WHAT YOU SHOULD DO:
Give the entries again exactly. Skip the pictures.

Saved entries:
==========

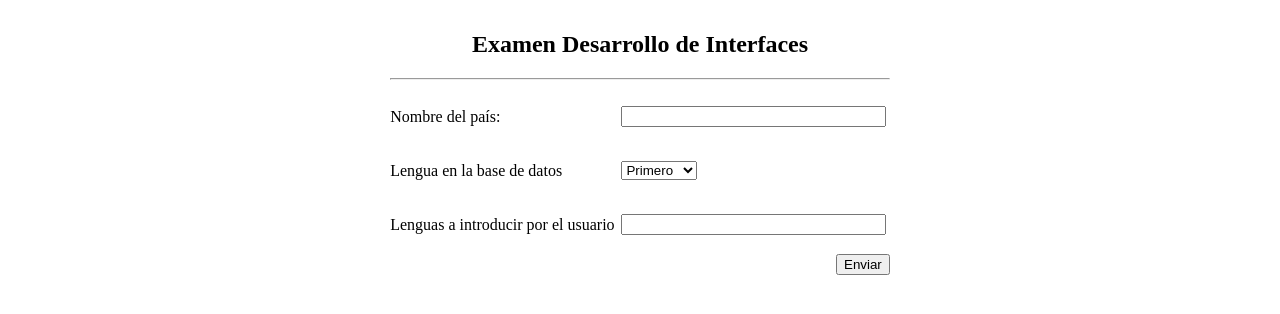
Repository: JulioBernad/ServletExamen
Page: http://localhost/DDI/Inicio.jsp
These files come from the project's save history. The page is drawn as it stood at one moment and after the next save; the edit follows.
The browser window is 1280 px wide. The pictures show the whole page.
The page is served by Tomcat 9. Other server files are loaded and not shown.

Above is the page before, as saved 2016-11-10 10:05:25.

### DDI/src/main/webapp/Inicio.jsp
<%@ page language="java" contentType="text/html; charset=ISO-8859-1"
    pageEncoding="ISO-8859-1"%>
<!DOCTYPE html PUBLIC "-//W3C//DTD HTML 4.01 Transitional//EN" "http://www.w3.org/TR/html4/loose.dtd">
<html>
<head>
<meta http-equiv="Content-Type" content="text/html; charset=ISO-8859-1">
<title>Inicio</title>
</head>
<body>
	<form method="post" action="hello">
	<table width="40%" align="center">
		<tr>
			<td colspan="2" align="center"><h2>Examen Desarrollo de Interfaces</h2><hr></td>
		</tr>
		<tr>
			<td><p>Nombre del país:</p></td>
			<td><input type="text" id="pa" name="pa" size="30"></td>
		</tr>
		<tr>
			<td><p>Lengua en la base de datos</p></td>
			<td>
				<select name="curso">
					<option value="Primero">Primero</option>
					<option value="Segundo">Segundo</option>
				</select>
			</td>
		</tr>
		<tr>
			<td><p>Lenguas a introducir por el usuario</p></td>
			<td><input type="text" id="l1" name="l1" size="30"></td>
		</tr>
		<tr>
			<td colspan="2" align="right"><input type="submit" value="Enviar"></td>
		</tr>
	</table>
</form>
</body>
</html>

After the next save:
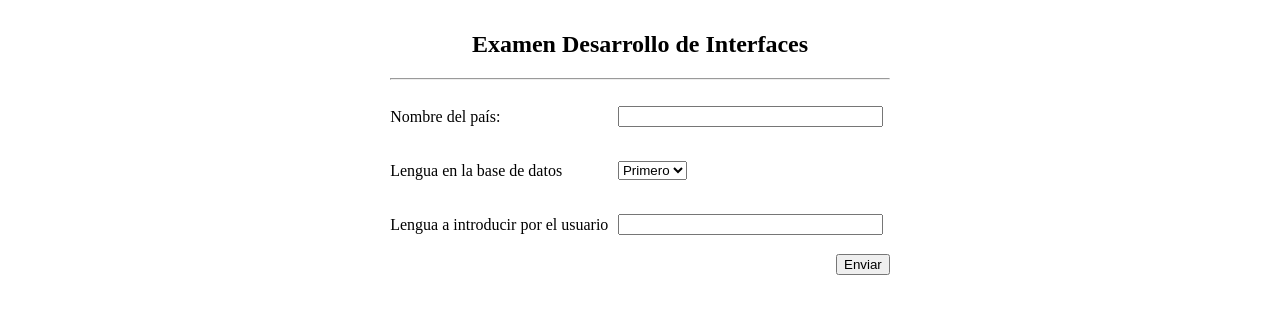
Saved 3 min 23 s later.
--- a/DDI/src/main/webapp/Inicio.jsp
+++ b/DDI/src/main/webapp/Inicio.jsp
@@ -21,12 +21,11 @@
 			<td>
 				<select name="curso">
 					<option value="Primero">Primero</option>
-					<option value="Segundo">Segundo</option>
 				</select>
 			</td>
 		</tr>
 		<tr>
-			<td><p>Lenguas a introducir por el usuario</p></td>
+			<td><p>Lengua a introducir por el usuario</p></td>
 			<td><input type="text" id="l1" name="l1" size="30"></td>
 		</tr>
 		<tr>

==========

EXERCISE RESPONSE:
Repository: JulioBernad/ServletExamen
Page: http://localhost/DDI/Inicio.jsp
These files come from the project's save history. The page is drawn as it stood at one moment and after the next save; the edit follows.
The browser window is 1280 px wide. The pictures show the whole page.
The page is served by Tomcat 9. Other server files are loaded and not shown.

Above is the page before, as saved 2016-11-10 10:05:25.

### DDI/src/main/webapp/Inicio.jsp
<%@ page language="java" contentType="text/html; charset=ISO-8859-1"
    pageEncoding="ISO-8859-1"%>
<!DOCTYPE html PUBLIC "-//W3C//DTD HTML 4.01 Transitional//EN" "http://www.w3.org/TR/html4/loose.dtd">
<html>
<head>
<meta http-equiv="Content-Type" content="text/html; charset=ISO-8859-1">
<title>Inicio</title>
</head>
<body>
	<form method="post" action="hello">
	<table width="40%" align="center">
		<tr>
			<td colspan="2" align="center"><h2>Examen Desarrollo de Interfaces</h2><hr></td>
		</tr>
		<tr>
			<td><p>Nombre del país:</p></td>
			<td><input type="text" id="pa" name="pa" size="30"></td>
		</tr>
		<tr>
			<td><p>Lengua en la base de datos</p></td>
			<td>
				<select name="curso">
					<option value="Primero">Primero</option>
					<option value="Segundo">Segundo</option>
				</select>
			</td>
		</tr>
		<tr>
			<td><p>Lenguas a introducir por el usuario</p></td>
			<td><input type="text" id="l1" name="l1" size="30"></td>
		</tr>
		<tr>
			<td colspan="2" align="right"><input type="submit" value="Enviar"></td>
		</tr>
	</table>
</form>
</body>
</html>

After the next save:
Saved 3 min 23 s later.
--- a/DDI/src/main/webapp/Inicio.jsp
+++ b/DDI/src/main/webapp/Inicio.jsp
@@ -21,12 +21,11 @@
 			<td>
 				<select name="curso">
 					<option value="Primero">Primero</option>
-					<option value="Segundo">Segundo</option>
 				</select>
 			</td>
 		</tr>
 		<tr>
-			<td><p>Lenguas a introducir por el usuario</p></td>
+			<td><p>Lengua a introducir por el usuario</p></td>
 			<td><input type="text" id="l1" name="l1" size="30"></td>
 		</tr>
 		<tr>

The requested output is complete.